• **Work instructions**
Copy each of the entries below faithfully, setting aside any pictures.

Supplied information START

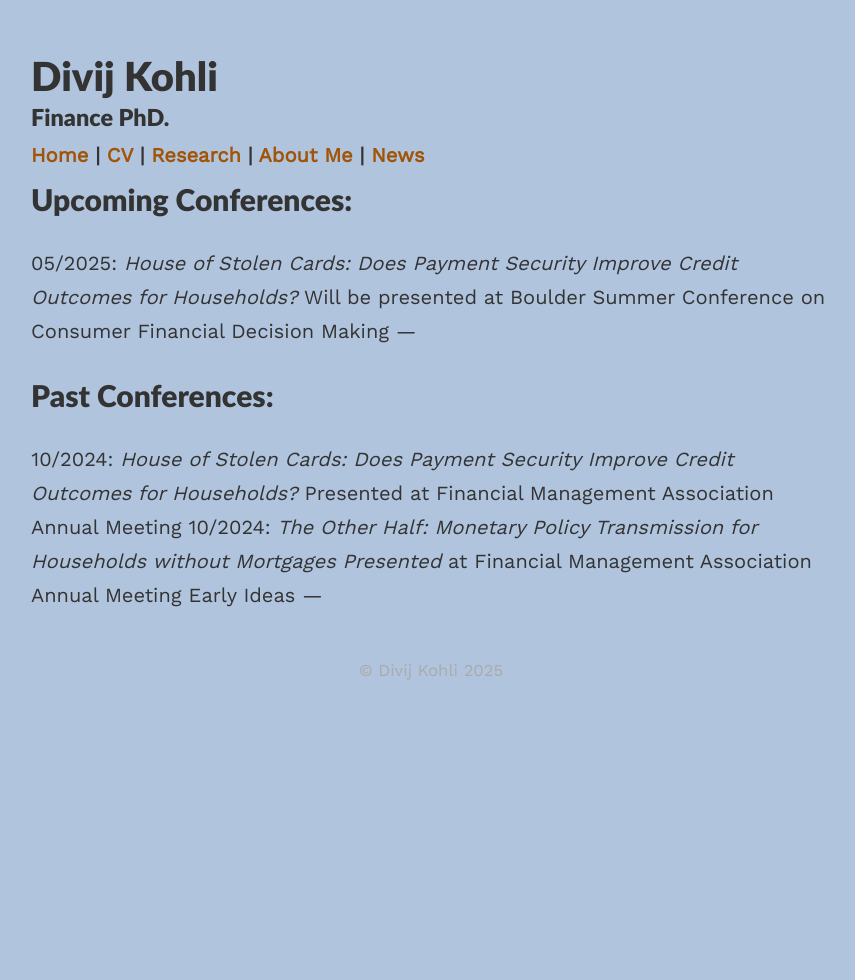
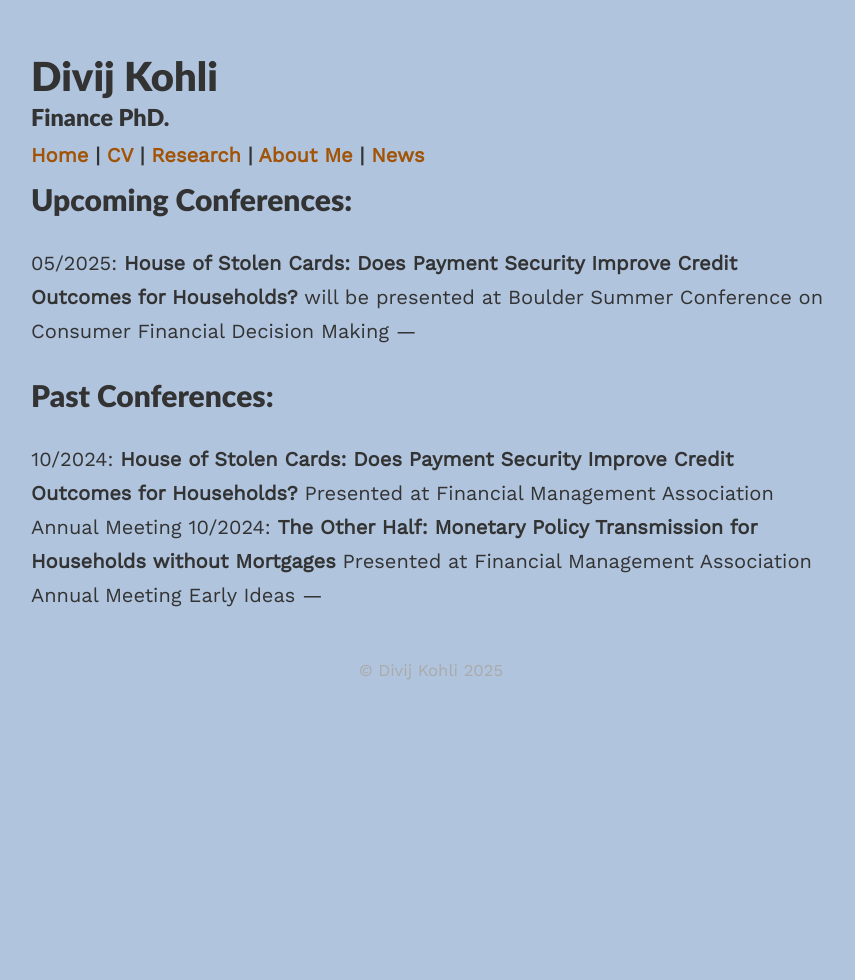
Before and after one commit to divijkohli/divijkohli.github.io, a Jekyll site: the page built from _pages/news.md, in a window 1280 px wide. Shown: the whole page, without its empty margins (209-1064 px from the left). Built offline with Jekyll 4.4.1, drawn with Linux system fonts in a browser that asks for light colours; nearby versions of some CDN libraries.

Commit message:
Update news.md

```diff
--- a/_pages/news.md
+++ b/_pages/news.md
@@ -5,9 +5,9 @@ permalink: /news/
 ---
 
 ## Upcoming Conferences:
-05/2025: _House of Stolen Cards: Does Payment Security Improve Credit Outcomes for Households?_ Will be presented at Boulder Summer Conference on Consumer Financial Decision Making
+05/2025: **House of Stolen Cards: Does Payment Security Improve Credit Outcomes for Households?** will be presented at Boulder Summer Conference on Consumer Financial Decision Making
 ---
 ## Past Conferences:
-10/2024: _House of Stolen Cards: Does Payment Security Improve Credit Outcomes for Households?_ Presented at Financial Management Association Annual Meeting
-10/2024: _The Other Half: Monetary Policy Transmission for Households without Mortgages Presented_ at Financial Management Association Annual Meeting Early Ideas
+10/2024: **House of Stolen Cards: Does Payment Security Improve Credit Outcomes for Households?** Presented at Financial Management Association Annual Meeting
+10/2024: **The Other Half: Monetary Policy Transmission for Households without Mortgages** Presented at Financial Management Association Annual Meeting Early Ideas
 ---
```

Supplied information END

• **Result**
Before and after one commit to divijkohli/divijkohli.github.io, a Jekyll site: the page built from _pages/news.md, in a window 1280 px wide. Shown: the whole page, without its empty margins (209-1064 px from the left). Built offline with Jekyll 4.4.1, drawn with Linux system fonts in a browser that asks for light colours; nearby versions of some CDN libraries.

Commit message:
Update news.md

```diff
--- a/_pages/news.md
+++ b/_pages/news.md
@@ -5,9 +5,9 @@ permalink: /news/
 ---
 
 ## Upcoming Conferences:
-05/2025: _House of Stolen Cards: Does Payment Security Improve Credit Outcomes for Households?_ Will be presented at Boulder Summer Conference on Consumer Financial Decision Making
+05/2025: **House of Stolen Cards: Does Payment Security Improve Credit Outcomes for Households?** will be presented at Boulder Summer Conference on Consumer Financial Decision Making
 ---
 ## Past Conferences:
-10/2024: _House of Stolen Cards: Does Payment Security Improve Credit Outcomes for Households?_ Presented at Financial Management Association Annual Meeting
-10/2024: _The Other Half: Monetary Policy Transmission for Households without Mortgages Presented_ at Financial Management Association Annual Meeting Early Ideas
+10/2024: **House of Stolen Cards: Does Payment Security Improve Credit Outcomes for Households?** Presented at Financial Management Association Annual Meeting
+10/2024: **The Other Half: Monetary Policy Transmission for Households without Mortgages** Presented at Financial Management Association Annual Meeting Early Ideas
 ---
```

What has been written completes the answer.